*What is being asked*
How many lines of the listing below contain "None"? State the number alone.

*Stored data*
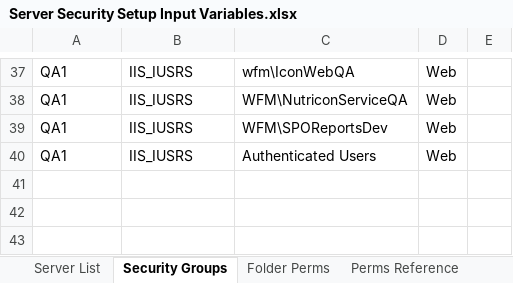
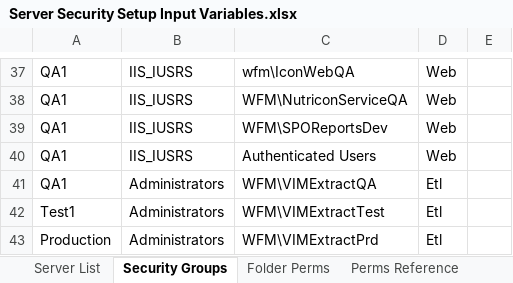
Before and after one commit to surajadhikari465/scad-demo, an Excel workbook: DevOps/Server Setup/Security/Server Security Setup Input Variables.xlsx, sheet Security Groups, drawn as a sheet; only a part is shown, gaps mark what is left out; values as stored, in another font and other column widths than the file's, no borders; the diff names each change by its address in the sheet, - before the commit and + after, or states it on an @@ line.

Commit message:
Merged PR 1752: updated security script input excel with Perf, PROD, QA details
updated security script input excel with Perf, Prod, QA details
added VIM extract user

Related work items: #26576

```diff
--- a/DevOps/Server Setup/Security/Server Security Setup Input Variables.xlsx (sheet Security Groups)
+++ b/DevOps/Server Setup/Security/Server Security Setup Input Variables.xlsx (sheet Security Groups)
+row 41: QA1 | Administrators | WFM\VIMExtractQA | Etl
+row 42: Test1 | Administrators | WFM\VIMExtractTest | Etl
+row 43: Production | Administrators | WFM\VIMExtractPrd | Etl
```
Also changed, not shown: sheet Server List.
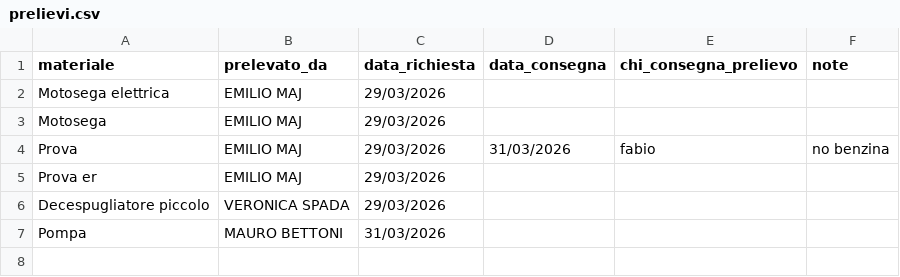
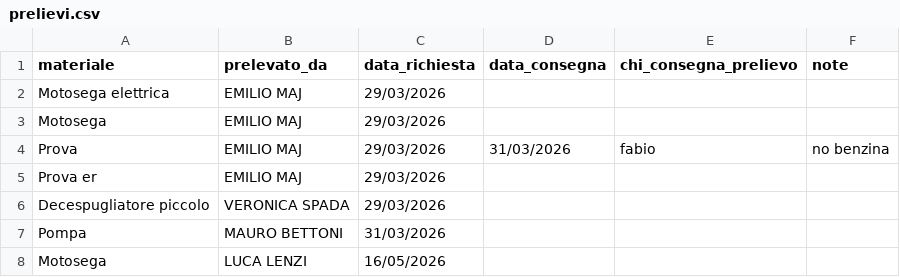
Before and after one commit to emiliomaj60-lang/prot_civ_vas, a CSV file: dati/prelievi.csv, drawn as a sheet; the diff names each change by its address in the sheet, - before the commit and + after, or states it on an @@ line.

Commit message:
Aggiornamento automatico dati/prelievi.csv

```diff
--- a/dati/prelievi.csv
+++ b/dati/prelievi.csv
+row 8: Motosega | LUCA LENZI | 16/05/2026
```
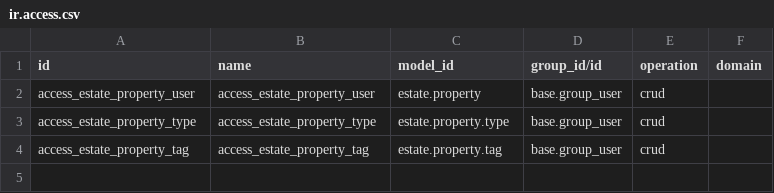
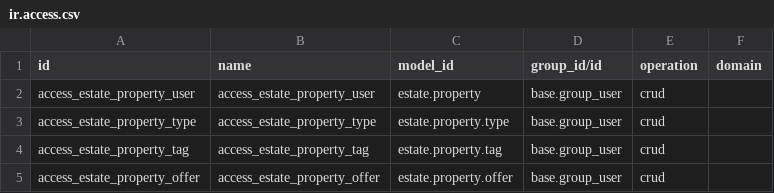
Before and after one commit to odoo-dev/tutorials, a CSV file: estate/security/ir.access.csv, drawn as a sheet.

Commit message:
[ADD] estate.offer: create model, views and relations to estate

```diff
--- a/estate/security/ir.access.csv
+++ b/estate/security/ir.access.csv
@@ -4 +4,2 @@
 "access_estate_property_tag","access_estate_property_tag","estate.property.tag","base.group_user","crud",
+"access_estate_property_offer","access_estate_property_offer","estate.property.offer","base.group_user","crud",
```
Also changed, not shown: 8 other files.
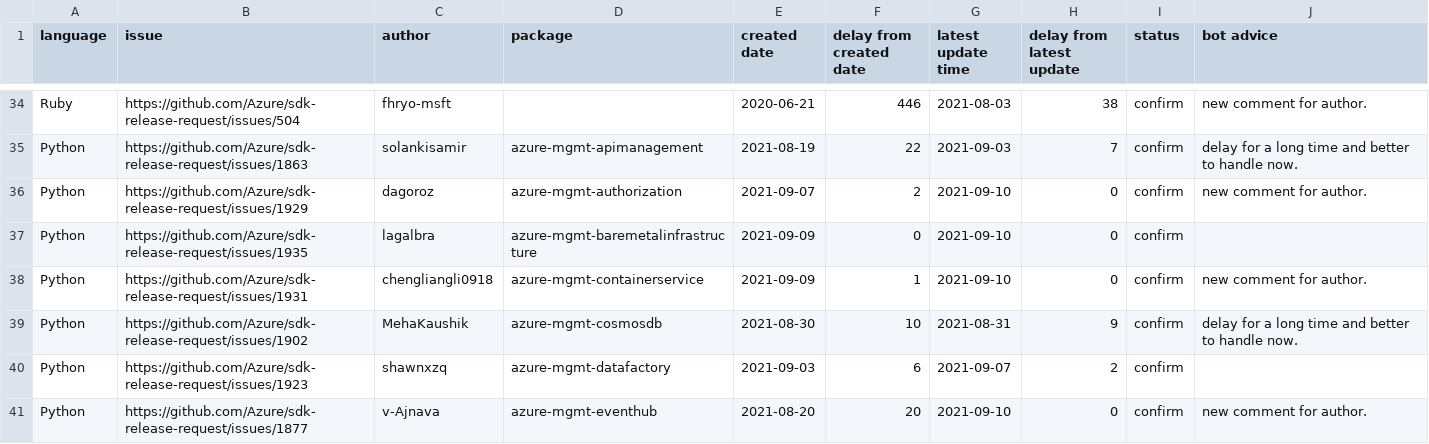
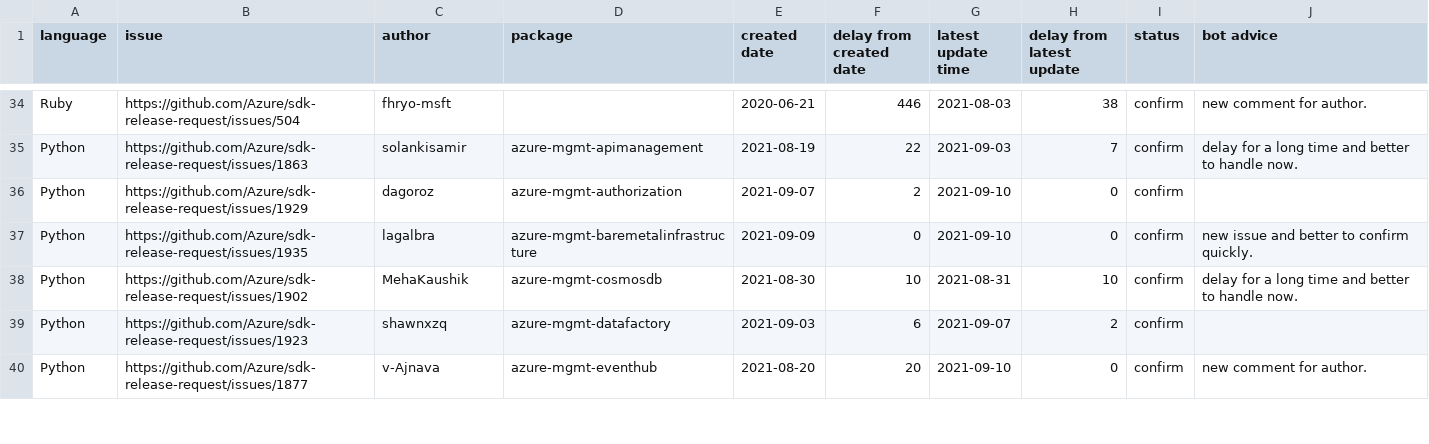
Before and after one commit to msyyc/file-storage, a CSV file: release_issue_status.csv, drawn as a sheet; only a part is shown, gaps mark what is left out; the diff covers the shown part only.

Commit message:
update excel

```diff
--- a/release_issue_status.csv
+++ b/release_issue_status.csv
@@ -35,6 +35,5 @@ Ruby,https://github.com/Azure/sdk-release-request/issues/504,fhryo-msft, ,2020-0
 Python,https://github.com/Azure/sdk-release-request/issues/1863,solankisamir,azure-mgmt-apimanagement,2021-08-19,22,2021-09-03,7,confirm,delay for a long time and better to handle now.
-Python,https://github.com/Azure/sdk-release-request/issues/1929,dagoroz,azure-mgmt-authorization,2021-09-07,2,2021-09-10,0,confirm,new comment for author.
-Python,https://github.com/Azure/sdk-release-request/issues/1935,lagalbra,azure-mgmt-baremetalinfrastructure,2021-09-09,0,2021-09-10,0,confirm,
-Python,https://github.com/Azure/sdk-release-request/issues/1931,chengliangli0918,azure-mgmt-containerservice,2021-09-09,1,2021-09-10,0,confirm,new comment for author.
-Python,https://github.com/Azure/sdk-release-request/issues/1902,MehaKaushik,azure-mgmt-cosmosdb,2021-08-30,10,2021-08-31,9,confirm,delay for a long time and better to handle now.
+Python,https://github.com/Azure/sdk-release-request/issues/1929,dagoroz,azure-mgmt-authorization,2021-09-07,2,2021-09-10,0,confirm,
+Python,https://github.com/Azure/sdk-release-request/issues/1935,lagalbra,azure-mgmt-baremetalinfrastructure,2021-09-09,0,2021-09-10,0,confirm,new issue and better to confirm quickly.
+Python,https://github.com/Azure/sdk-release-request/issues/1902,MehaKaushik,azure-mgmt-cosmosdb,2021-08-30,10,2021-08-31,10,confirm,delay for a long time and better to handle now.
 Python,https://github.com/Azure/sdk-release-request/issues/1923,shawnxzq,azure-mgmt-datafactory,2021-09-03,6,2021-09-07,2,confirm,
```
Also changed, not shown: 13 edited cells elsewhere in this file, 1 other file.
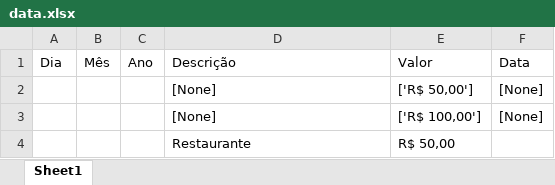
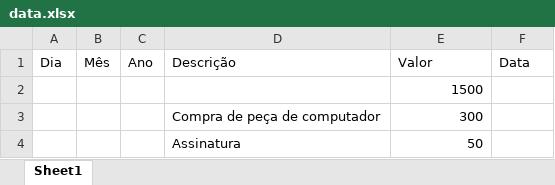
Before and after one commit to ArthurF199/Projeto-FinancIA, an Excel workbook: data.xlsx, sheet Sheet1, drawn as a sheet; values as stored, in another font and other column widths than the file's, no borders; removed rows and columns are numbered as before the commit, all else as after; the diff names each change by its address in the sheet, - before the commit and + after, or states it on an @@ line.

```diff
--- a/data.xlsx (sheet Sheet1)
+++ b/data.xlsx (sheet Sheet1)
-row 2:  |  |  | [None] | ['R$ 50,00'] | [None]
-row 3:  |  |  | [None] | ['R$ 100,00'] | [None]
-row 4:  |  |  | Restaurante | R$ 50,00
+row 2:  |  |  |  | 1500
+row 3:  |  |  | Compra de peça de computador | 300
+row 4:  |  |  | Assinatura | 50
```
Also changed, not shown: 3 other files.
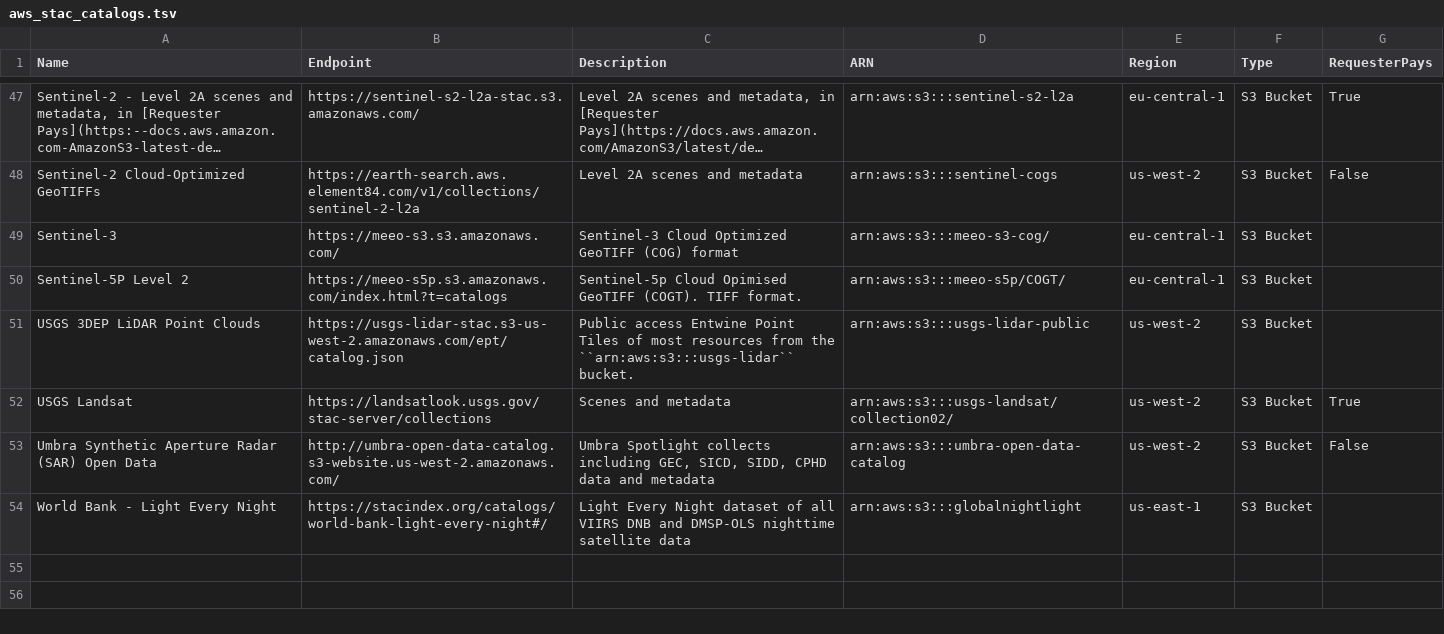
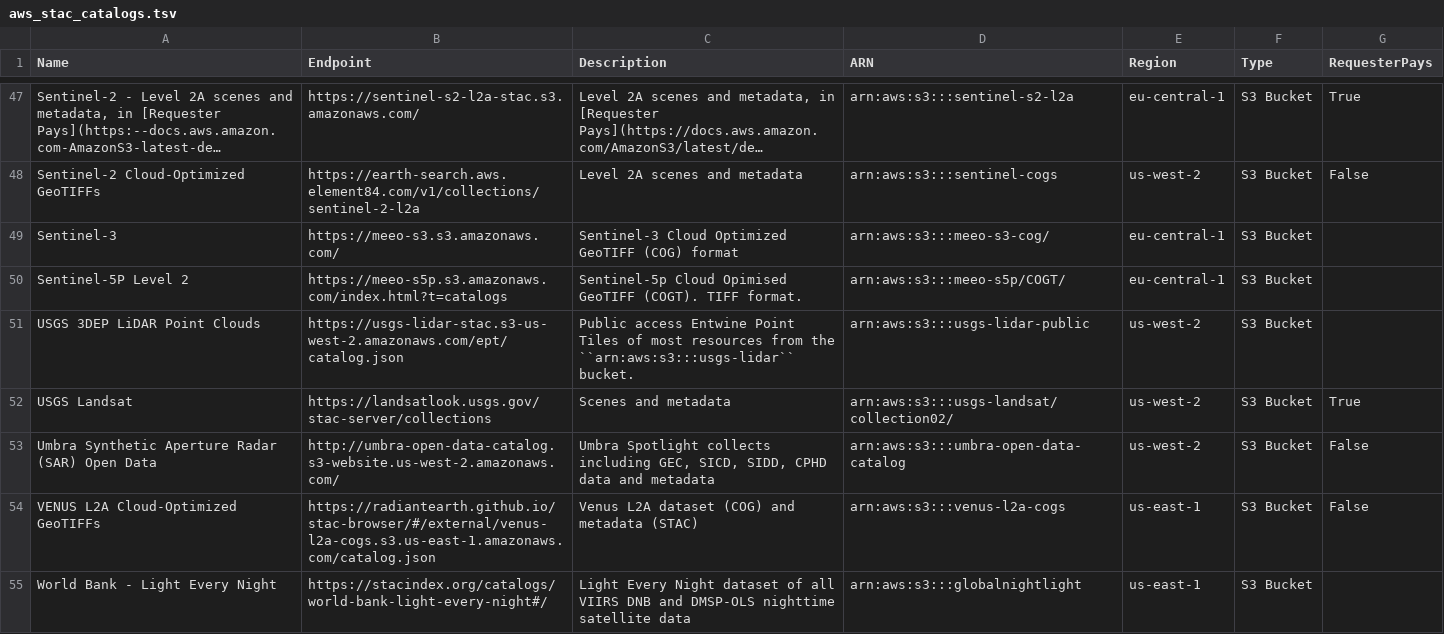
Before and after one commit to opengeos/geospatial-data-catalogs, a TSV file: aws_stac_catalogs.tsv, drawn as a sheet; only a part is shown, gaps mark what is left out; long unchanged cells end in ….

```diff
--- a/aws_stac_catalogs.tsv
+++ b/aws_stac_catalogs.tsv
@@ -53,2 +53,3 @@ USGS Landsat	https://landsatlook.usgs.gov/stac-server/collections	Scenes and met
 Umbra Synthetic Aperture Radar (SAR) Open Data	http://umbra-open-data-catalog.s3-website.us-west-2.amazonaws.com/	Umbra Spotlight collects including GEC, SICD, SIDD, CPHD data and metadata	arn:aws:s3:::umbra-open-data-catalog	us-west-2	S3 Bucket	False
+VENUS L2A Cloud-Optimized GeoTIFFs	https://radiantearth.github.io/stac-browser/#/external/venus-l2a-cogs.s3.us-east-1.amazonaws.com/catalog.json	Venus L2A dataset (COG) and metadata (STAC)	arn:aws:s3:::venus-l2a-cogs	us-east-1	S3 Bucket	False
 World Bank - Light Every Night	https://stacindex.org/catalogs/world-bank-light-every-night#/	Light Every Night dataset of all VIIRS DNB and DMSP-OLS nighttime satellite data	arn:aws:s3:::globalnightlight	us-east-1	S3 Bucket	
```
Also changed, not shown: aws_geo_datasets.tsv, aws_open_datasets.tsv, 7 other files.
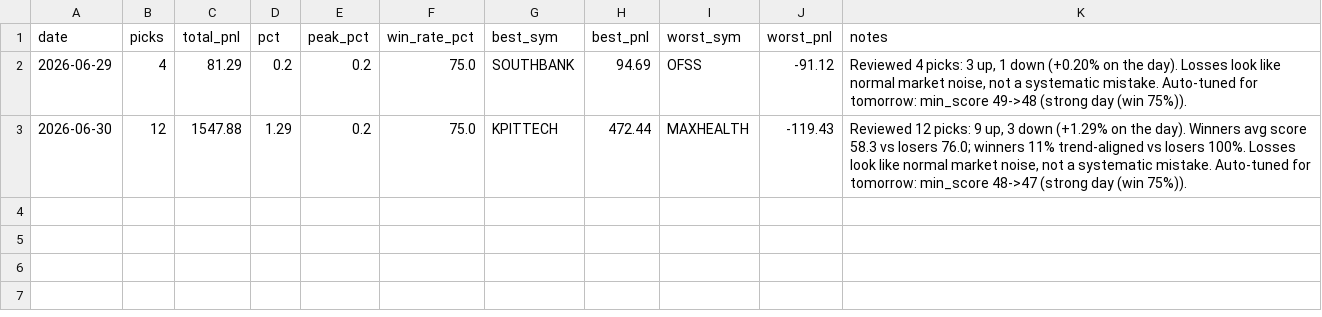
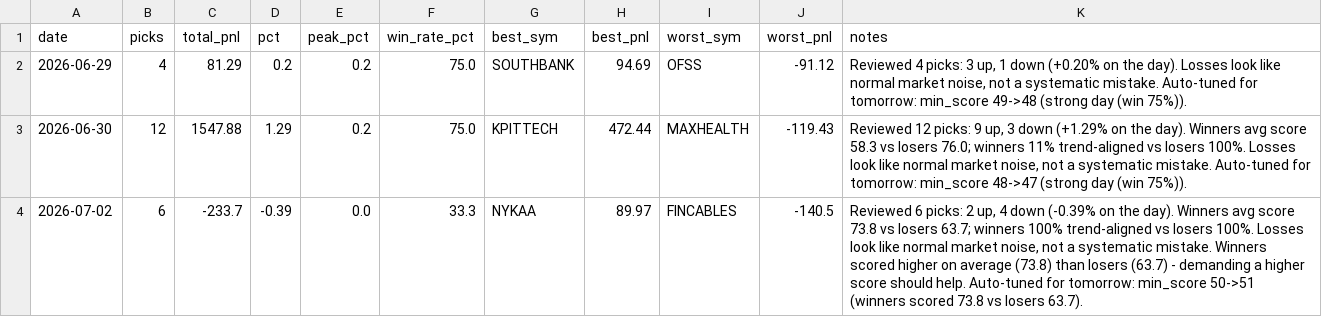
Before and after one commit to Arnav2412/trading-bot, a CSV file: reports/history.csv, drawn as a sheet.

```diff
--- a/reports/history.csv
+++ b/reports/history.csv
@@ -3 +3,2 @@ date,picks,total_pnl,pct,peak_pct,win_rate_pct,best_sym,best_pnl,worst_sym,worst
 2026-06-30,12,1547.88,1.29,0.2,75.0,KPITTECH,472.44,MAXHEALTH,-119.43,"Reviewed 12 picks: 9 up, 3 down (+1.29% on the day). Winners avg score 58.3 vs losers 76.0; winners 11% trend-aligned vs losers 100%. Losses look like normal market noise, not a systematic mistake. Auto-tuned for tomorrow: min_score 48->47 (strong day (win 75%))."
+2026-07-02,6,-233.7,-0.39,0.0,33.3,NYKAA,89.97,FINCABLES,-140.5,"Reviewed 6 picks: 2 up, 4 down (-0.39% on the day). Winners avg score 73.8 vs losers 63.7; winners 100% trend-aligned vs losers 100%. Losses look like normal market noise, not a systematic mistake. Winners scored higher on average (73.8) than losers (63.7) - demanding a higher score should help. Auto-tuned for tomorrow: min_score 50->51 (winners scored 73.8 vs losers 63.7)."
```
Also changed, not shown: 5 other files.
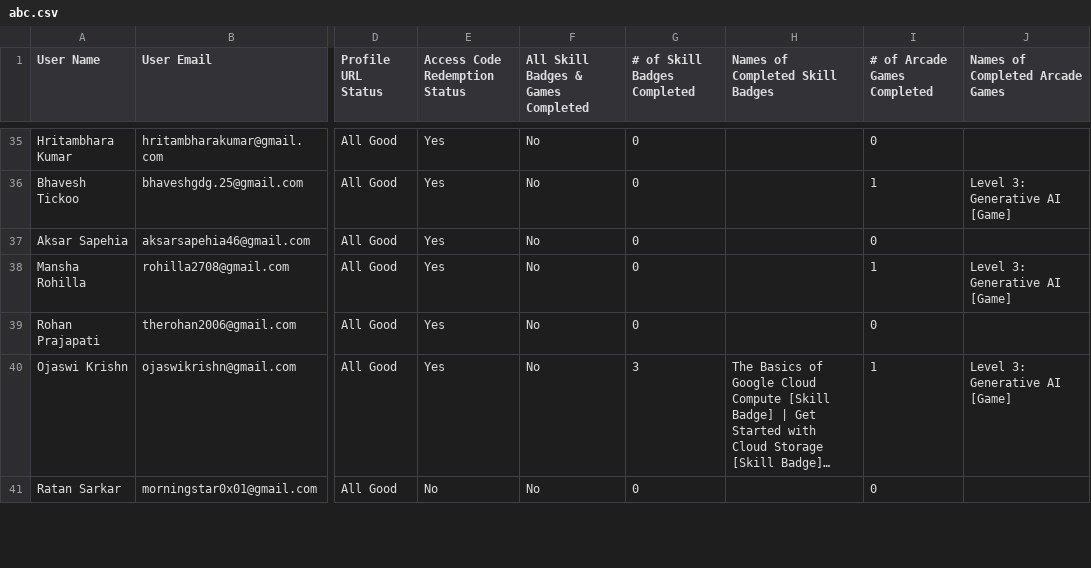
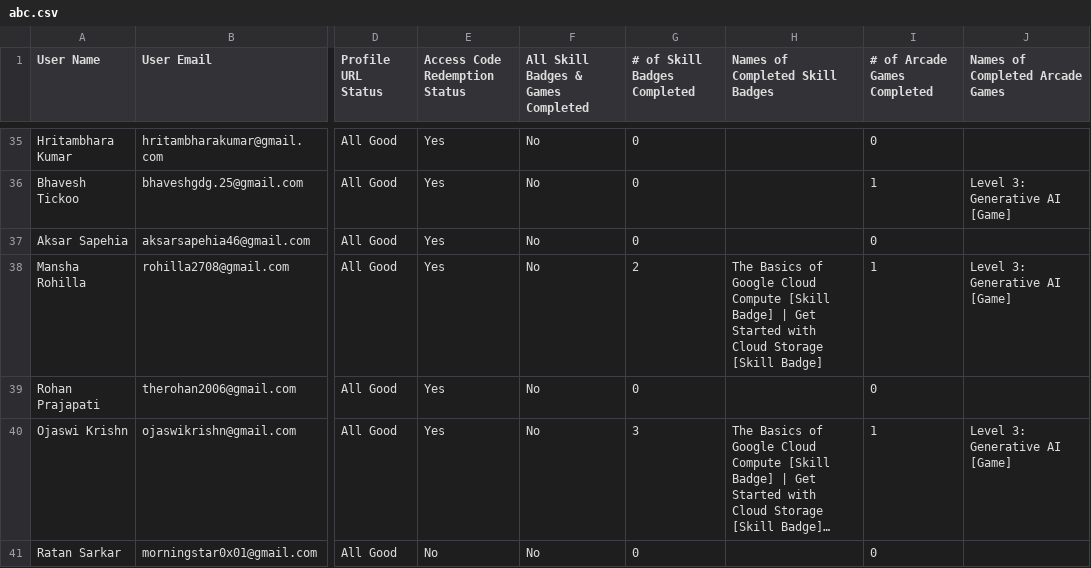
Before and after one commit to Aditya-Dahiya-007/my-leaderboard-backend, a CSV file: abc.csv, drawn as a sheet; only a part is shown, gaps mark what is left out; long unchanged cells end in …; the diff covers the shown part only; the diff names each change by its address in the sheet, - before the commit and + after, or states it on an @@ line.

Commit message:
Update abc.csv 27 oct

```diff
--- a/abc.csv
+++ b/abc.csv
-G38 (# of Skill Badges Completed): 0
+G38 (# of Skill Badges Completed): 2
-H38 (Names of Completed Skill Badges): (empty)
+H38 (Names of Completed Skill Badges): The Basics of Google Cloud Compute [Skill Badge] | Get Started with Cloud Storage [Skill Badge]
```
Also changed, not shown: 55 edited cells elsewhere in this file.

*Written answer*
2